## Aim of the exercise
What lines in the entries hold the string "that"? List them.

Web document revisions

.....

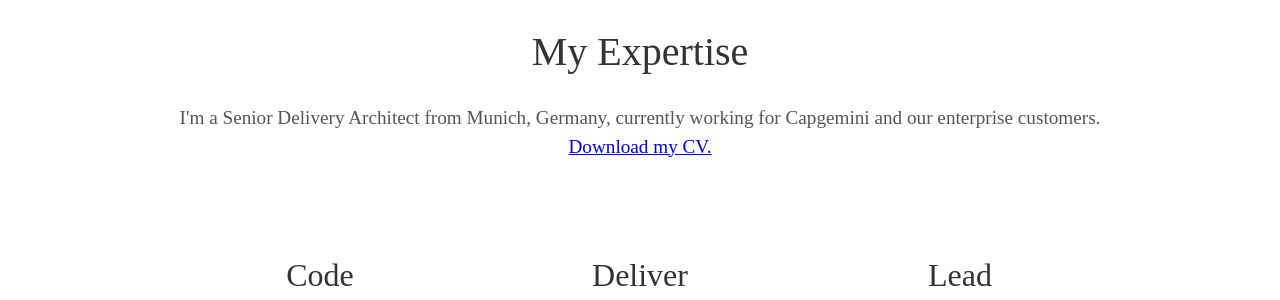
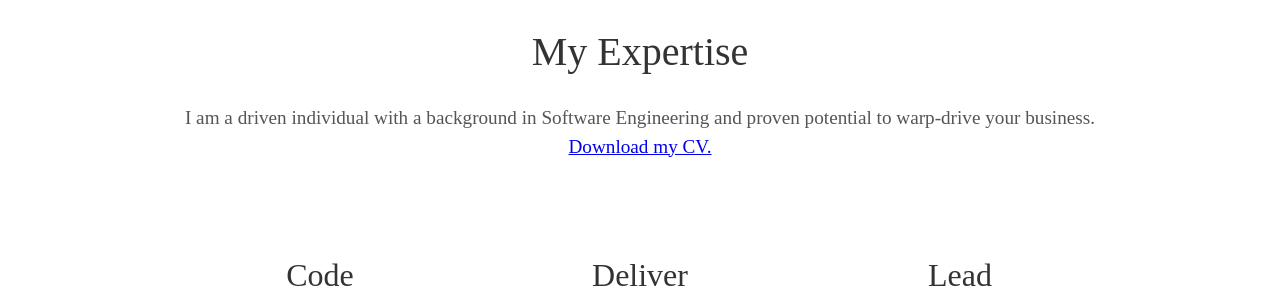
Before and after one commit to chris--/chris--.github.io, a Jekyll site: the page built from index.html, in a window 1280 px wide. Shown: the part 953-1253 px from the top of the page. Built offline with Jekyll 4.4.1, drawn with Linux system fonts in a browser that asks for light colours; some web fonts are replaced.

Commit message:
Updated CV

```diff
--- a/_includes/about.html
+++ b/_includes/about.html
@@ -1,6 +1,8 @@
 <div class="user-details">
   <h1>My Expertise</h1>
-  <p>I'm a Senior Delivery Architect from Munich, Germany, currently working for Capgemini and our enterprise customers. <a href="/assets/pdf/cv-chvogt-01-20.pdf" target="_blank">Download my CV.</a></p>
+  <p>I am a driven individual with a background in Software Engineering and proven potential to warp-drive your business.
+    <a href="/assets/pdf/cv-chvogt-01-21.pdf" target="_blank">Download my CV.</a>
+  </p>
 </div>
 <div class="user">
   <div class="tech">
```
Also changed, not shown: 1 other file.
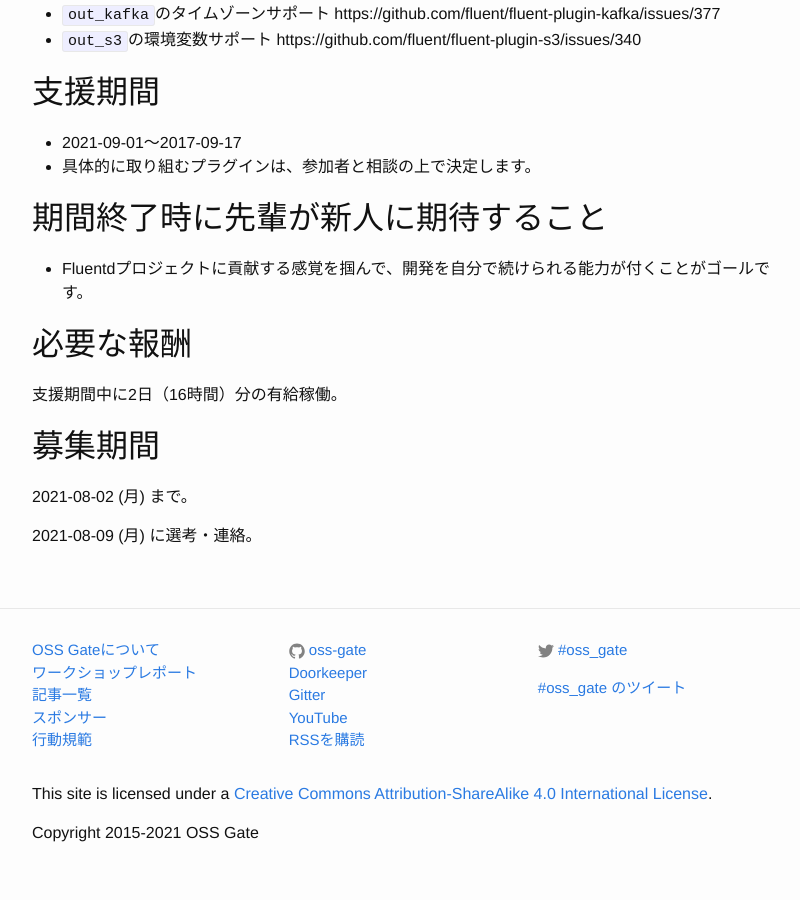
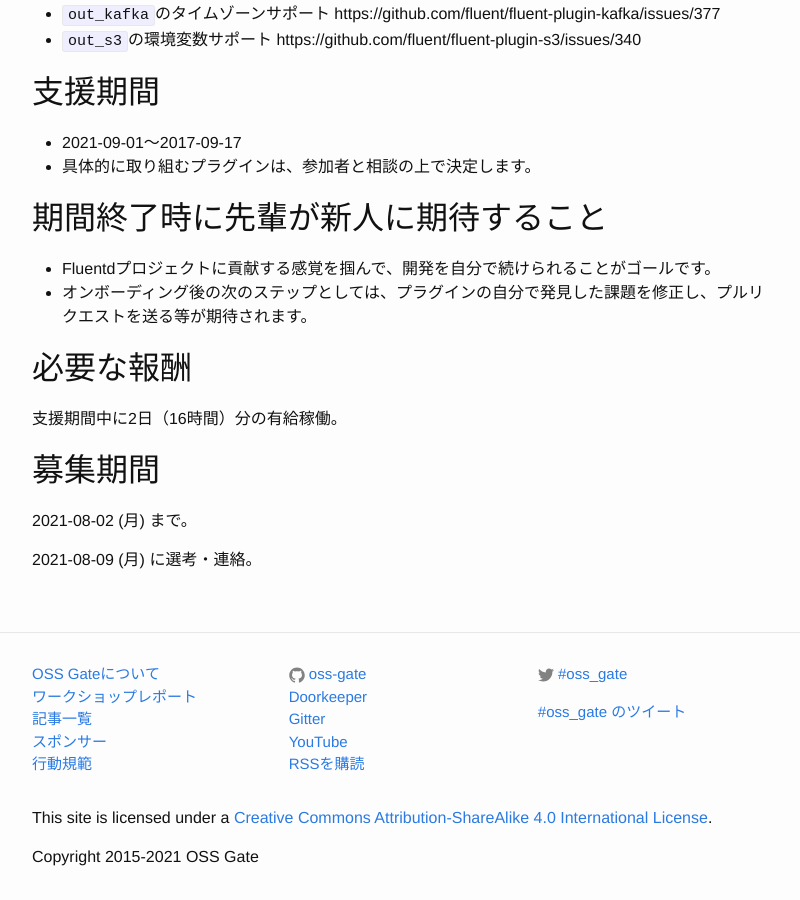
Before and after one commit to oss-gate/on-boarding, a Jekyll site: the page built from proposals/2021-09/fujimoto-fluentd-plugin/index.md, in a window 1280 px wide and 900 px high, scrolled down 1584 px. Shown: the whole window, without its empty margins (238-1038 px from the left). Built offline with Jekyll 4.4.1, drawn with Linux system fonts in a browser that asks for light colours; Markdown is read by kramdown in place of the engine named in the settings; comment, search, counter and statistics services are not loaded.

Commit message:
More feedbacks

```diff
--- a/proposals/2021-09/fujimoto-fluentd-plugin/index.md
+++ b/proposals/2021-09/fujimoto-fluentd-plugin/index.md
@@ -71,7 +71,8 @@ Fluentdはオープンソースのログ転送プログラムです。サーバ
 
 ## 期間終了時に先輩が新人に期待すること
 
- * Fluentdプロジェクトに貢献する感覚を掴んで、開発を自分で続けられる能力が付くことがゴールです。
+ * Fluentdプロジェクトに貢献する感覚を掴んで、開発を自分で続けられることがゴールです。
+ * オンボーディング後の次のステップとしては、プラグインの自分で発見した課題を修正し、プルリクエストを送る等が期待されます。
 
 ## 必要な報酬
 
```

.....

## Reply to the task
Before and after one commit to chris--/chris--.github.io, a Jekyll site: the page built from index.html, in a window 1280 px wide. Shown: the part 953-1253 px from the top of the page. Built offline with Jekyll 4.4.1, drawn with Linux system fonts in a browser that asks for light colours; some web fonts are replaced.
Before and after one commit to oss-gate/on-boarding, a Jekyll site: the page built from proposals/2021-09/fujimoto-fluentd-plugin/index.md, in a window 1280 px wide and 900 px high, scrolled down 1584 px. Shown: the whole window, without its empty margins (238-1038 px from the left). Built offline with Jekyll 4.4.1, drawn with Linux system fonts in a browser that asks for light colours; Markdown is read by kramdown in place of the engine named in the settings; comment, search, counter and statistics services are not loaded.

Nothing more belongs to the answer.